In retrospect, some have argued that the criticism of the campaign may have been overly harsh, a result of unrealistic Israeli expectations. The British military specialist John Keegan warned against drawing overhasty conclusions. Rather than a defeat, he characterized it as "a setback": "The idea that the IDF had suddenly lost its historic superiority over its Arab enemies and that they had acquired military qualities that had hitherto eluded them is quite false."

After the war, Hezbollah's leader, Hassan Nasrallah, himself stated that if he had known the Israelis would respond as they did, he might have thought twice about abducting the soldiers. And as Guy Bechor, a political scientist who sat on the Winograd Commission, has pointed out, the northern front has been quiet for three years now. It is significant, in Bechor's view, that when a rocket was fired after the cease-fire, 15 minutes later a denial was issued by Nasrallah, accusing freelancers of having fired it. And when his military chief of staff, Imad Mughniah, was killed in February, 2008, in Damascus by a car bomb, Nasrallah did nothing. More importantly, he did not lift a finger to support Hamas in the Gaza conflict, except to allow for the launch of two Katyusha rockets fired by a small Palestinian outfit, an act characterized by a Haaretz analyst as "a launch for the record."

Under UN resolution 1701, Nasrallah must keep his organization north of the Litani River, with UN peacekeepers and 15,000 Lebanese soldiers stationed between the river and the Israeli-Lebanese border. Thus, in Bechor's view, the Israelis have succeeded in establishing a measure of deterrence without getting stuck in the Lebanese quagmire. Managing the situation is as good as it is going to get, he notes. Still, the fact remains that the Israeli performance in Lebanon was less than convincing, and conditions can change awfully fast. As Israeli analyst Jonathan Speyer reminds us, in November of 2007, Hezbollah conducted maneuvers for three days south of the Litani, in direct contravention of Resolution 1701, without anyone intervening. The Lebanese troops are less than diligent in searching Hezbollah vehicles. And the organization's stores of medium and long range missiles have been resupplied.

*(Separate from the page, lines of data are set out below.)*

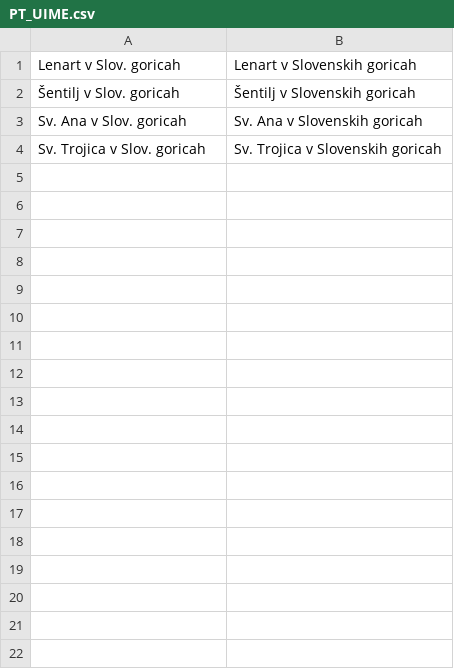
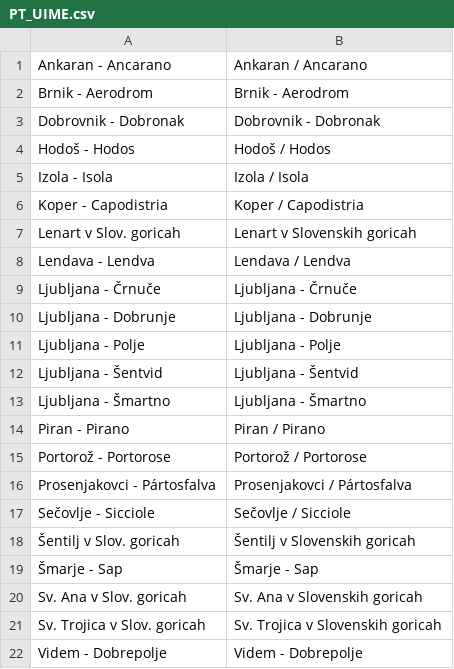
Before and after one commit to openstreetmap-si/GursAddressesForOSM, a CSV file: overrides/PT_UIME.csv, drawn as a sheet; the diff names each change by its address in the sheet, - before the commit and + after, or states it on an @@ line.

Commit message:
Convert bilingual postcode names
"Piran - Pirano" -> "Piran / Pirano",
keeping "Šmarje - Sap", "Ljubljana - Šmartno"...

```diff
--- a/overrides/PT_UIME.csv
+++ b/overrides/PT_UIME.csv
+row 1: Ankaran - Ancarano | Ankaran / Ancarano
+row 2: Brnik - Aerodrom | Brnik - Aerodrom
+row 3: Dobrovnik - Dobronak | Dobrovnik - Dobronak
+row 4: Hodoš - Hodos | Hodoš / Hodos
+row 5: Izola - Isola | Izola / Isola
+row 6: Koper - Capodistria | Koper / Capodistria
+row 8: Lendava - Lendva | Lendava / Lendva
+row 9: Ljubljana - Črnuče | Ljubljana - Črnuče
+row 10: Ljubljana - Dobrunje | Ljubljana - Dobrunje
+row 11: Ljubljana - Polje | Ljubljana - Polje
+row 12: Ljubljana - Šentvid | Ljubljana - Šentvid
+row 13: Ljubljana - Šmartno | Ljubljana - Šmartno
+row 14: Piran - Pirano | Piran / Pirano
+row 15: Portorož - Portorose | Portorož / Portorose
+row 16: Prosenjakovci - Pártosfalva | Prosenjakovci / Pártosfalva
+row 17: Sečovlje - Sicciole | Sečovlje / Sicciole
+row 19: Šmarje - Sap | Šmarje - Sap
+row 22: Videm - Dobrepolje | Videm - Dobrepolje
```
Also changed, not shown: 2 other files.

AFTER LEBANON, THE IDF set out upon a period of intense introspection, intent on recovering its fighting edge. The chance to redeem itself came in the Gaza incursion this past winter.

The Israelis had withdrawn their forces from Gaza City and the other Arab towns in 1994, but they kept protecting some Israeli civilian and military installations in the strip. Prime Minister Ariel Sharon decided to withdraw completely in August 2005, deeming too steep the international costs of defending the few isolated Israeli settlements and being seen as an occupying power. But the withdrawal also fulfilled the warnings of those who foresaw that the strip would become a launching pad for constant attacks on southern Israel.

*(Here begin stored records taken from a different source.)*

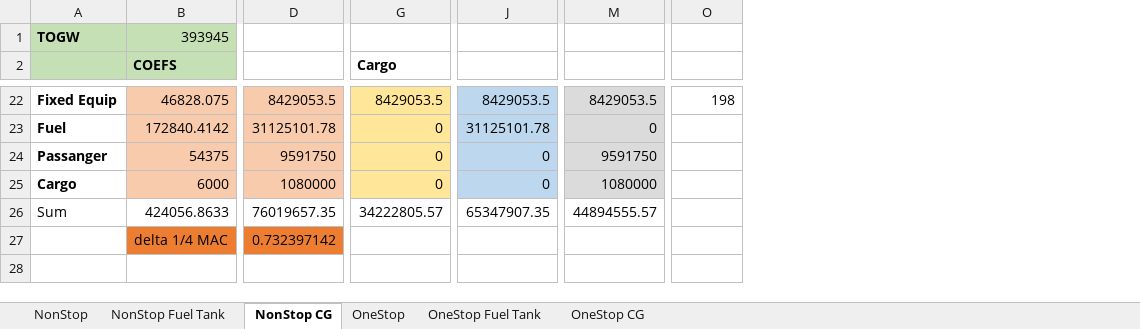
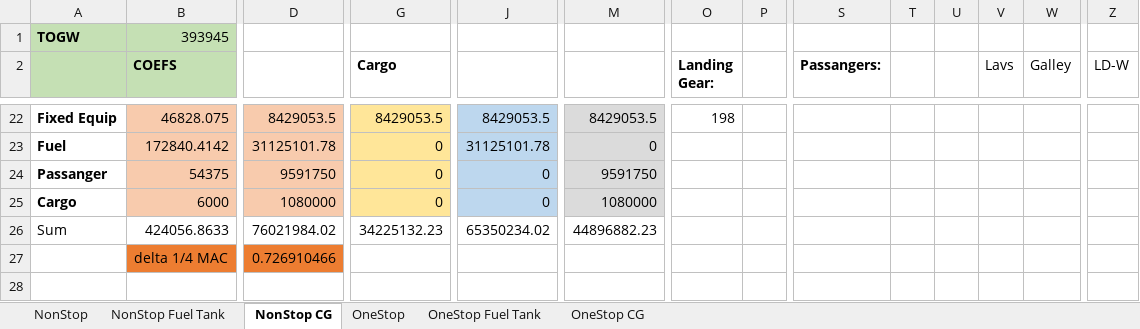
Before and after one commit to ThomasSlagle/MAE136-MAE158-MAE159_Aircraft_Design_and_Analysis_Course_Series, an Excel workbook: MAE 159/Other data/Aircraft Sizing.xlsx, sheet NonStop CG, drawn as a sheet; only a part is shown, gaps mark what is left out; values as stored, in another font and other column widths than the file's, no borders; charts and pictures not drawn; the diff covers the shown part only; the diff names each change by its address in the sheet, - before the commit and + after, or states it on an @@ line.

```diff
--- a/MAE 159/Other data/Aircraft Sizing.xlsx (sheet NonStop CG)
+++ b/MAE 159/Other data/Aircraft Sizing.xlsx (sheet NonStop CG)
+column P, empty
+column S (Passangers:), empty
+column T, empty
+column U, empty
+column V (Lavs), empty
+column W (Galley), empty
+column Z (LD-W), empty
-O2: (empty)
+O2: Landing Gear:
-D26: 76019657.35
+D26: 76021984.02
-G26 (Cargo): 34222805.57
+G26 (Cargo): 34225132.23
-J26: 65347907.35
+J26: 65350234.02
-M26: 44894555.57
+M26: 44896882.23
-D27: 0.732397142
+D27: 0.726910466
```
Also changed, not shown: 4 added columns and 17 edited cells elsewhere in this sheet, sheet OneStop CG, sheet NonStop, sheet OneStop, charts or pictures, 36 other files.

For eight years, the villages in the south of Israel had suffered vicious rocket and mortar attacks from Gaza--more than 10,000 rockets in total--two-thirds of which were launched after the unilateral Israeli disengagement in 2005, making it impossible for the villagers to live normal lives. In the village of Sderot, where the warning time is 15 seconds, every 50 meters or so there is a bomb shelter, painted pale yellow not to be too grim, and its kindergarten is encased in concrete, sarcophagus-like. No other nation would have put up with this for so long. In addition, in 2006, a soldier named Gilad Shalit was kidnapped by Hamas.

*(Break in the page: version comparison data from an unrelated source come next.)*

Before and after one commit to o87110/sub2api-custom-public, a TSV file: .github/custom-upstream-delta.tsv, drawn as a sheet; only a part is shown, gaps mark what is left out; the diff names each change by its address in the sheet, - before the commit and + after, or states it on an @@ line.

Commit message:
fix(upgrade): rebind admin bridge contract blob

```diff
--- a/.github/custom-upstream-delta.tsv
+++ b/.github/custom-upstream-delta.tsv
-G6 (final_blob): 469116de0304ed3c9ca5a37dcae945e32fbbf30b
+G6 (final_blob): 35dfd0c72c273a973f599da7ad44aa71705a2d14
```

By the end of 2008, Israeli patience had run out. Operation Cast Lead was launched on December 27, lasting 22 days. Taught by Lebanon, Olmert was now careful not to overpromise. The declared aim of the operation was not to destroy the 16,000 Hamas fighters, but to degrade their military capabilities and drastically reduce the rocket attacks. To totally stop them was deemed impossible without completely reoccupying the area. Overall, the aim was to rebuild Israeli deterrence from any loss it had suffered in Lebanon.

The challenge was formidable. Gaza is one of the most densely populated areas on earth, with 1.5 million people jammed into a space only six times the size of Manhattan, and Hamas had promised an unpleasant welcome for the IDF. According to Colonel Ofer Lavie, although the Israelis start from a disadvantage in urban warfare due to their concern for civilian lives, certain steps can be taken to improve the odds. One is choosing the right moment. By giving the impression of business as usual in the days leading up to the attack, the Israeli Air Force caught the Hamas chief of police, Tawfiq Jabber, out in the open at a police graduation ceremony. Air targets included official buildings, training camps, weapons depots, the homes of Hamas leaders, and the tunnels on the Egyptian-Gazan border, through which Hamas's rockets were smuggled. According to Anthony Cordesman of the Center for Strategic and International Studies, in acquiring new targets, the Israeli Air Force's response time had been reduced to 15-20 seconds, down from 60 in Lebanon. This is vital, since targets do not linger. The other way to improve the odds is by not using the routes the enemy has prepared for you. Unlike in Lebanon, this time, the IDF entered from unexpected directions, and going in, they let their bulldozers create pathways rather than using the streets. The Israelis also relied less on tanks and used infantry instead, and because they knew that Hamas had no experience with night fighting, much of the action took place at night.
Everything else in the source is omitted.